(Before-and-after change records)
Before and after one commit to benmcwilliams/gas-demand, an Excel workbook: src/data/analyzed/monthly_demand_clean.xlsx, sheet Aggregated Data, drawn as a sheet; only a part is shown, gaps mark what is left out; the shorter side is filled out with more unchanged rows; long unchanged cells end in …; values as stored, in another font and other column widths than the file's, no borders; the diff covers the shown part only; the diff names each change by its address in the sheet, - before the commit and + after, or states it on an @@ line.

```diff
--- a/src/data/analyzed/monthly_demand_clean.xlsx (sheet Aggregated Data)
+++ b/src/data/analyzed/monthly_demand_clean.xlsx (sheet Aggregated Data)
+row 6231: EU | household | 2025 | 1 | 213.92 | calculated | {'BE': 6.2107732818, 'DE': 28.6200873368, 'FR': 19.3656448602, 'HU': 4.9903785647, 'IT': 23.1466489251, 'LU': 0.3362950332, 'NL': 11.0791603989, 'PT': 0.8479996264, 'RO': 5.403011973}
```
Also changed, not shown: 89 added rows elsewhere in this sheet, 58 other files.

--

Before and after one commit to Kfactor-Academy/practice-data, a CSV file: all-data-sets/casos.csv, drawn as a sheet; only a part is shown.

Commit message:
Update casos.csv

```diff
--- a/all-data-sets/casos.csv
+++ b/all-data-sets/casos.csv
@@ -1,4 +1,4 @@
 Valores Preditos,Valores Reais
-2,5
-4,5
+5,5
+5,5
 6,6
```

---

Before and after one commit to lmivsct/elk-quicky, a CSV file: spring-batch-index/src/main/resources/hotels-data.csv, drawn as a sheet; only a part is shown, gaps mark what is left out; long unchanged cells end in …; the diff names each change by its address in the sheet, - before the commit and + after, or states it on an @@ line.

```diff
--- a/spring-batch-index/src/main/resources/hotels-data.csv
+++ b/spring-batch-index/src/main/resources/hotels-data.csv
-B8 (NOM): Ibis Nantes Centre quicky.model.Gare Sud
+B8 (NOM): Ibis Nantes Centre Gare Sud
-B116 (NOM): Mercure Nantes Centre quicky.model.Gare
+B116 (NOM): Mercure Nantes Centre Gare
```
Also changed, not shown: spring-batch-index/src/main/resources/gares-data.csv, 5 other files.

* Task statement
Copy each line of the records containing the string "rows".

* The completed task
Before and after one commit to benmcwilliams/gas-demand, an Excel workbook: src/data/analyzed/monthly_demand_clean.xlsx, sheet Aggregated Data, drawn as a sheet; only a part is shown, gaps mark what is left out; the shorter side is filled out with more unchanged rows; long unchanged cells end in …; values as stored, in another font and other column widths than the file's, no borders; the diff covers the shown part only; the diff names each change by its address in the sheet, - before the commit and + after, or states it on an @@ line.
Also changed, not shown: 89 added rows elsewhere in this sheet, 58 other files.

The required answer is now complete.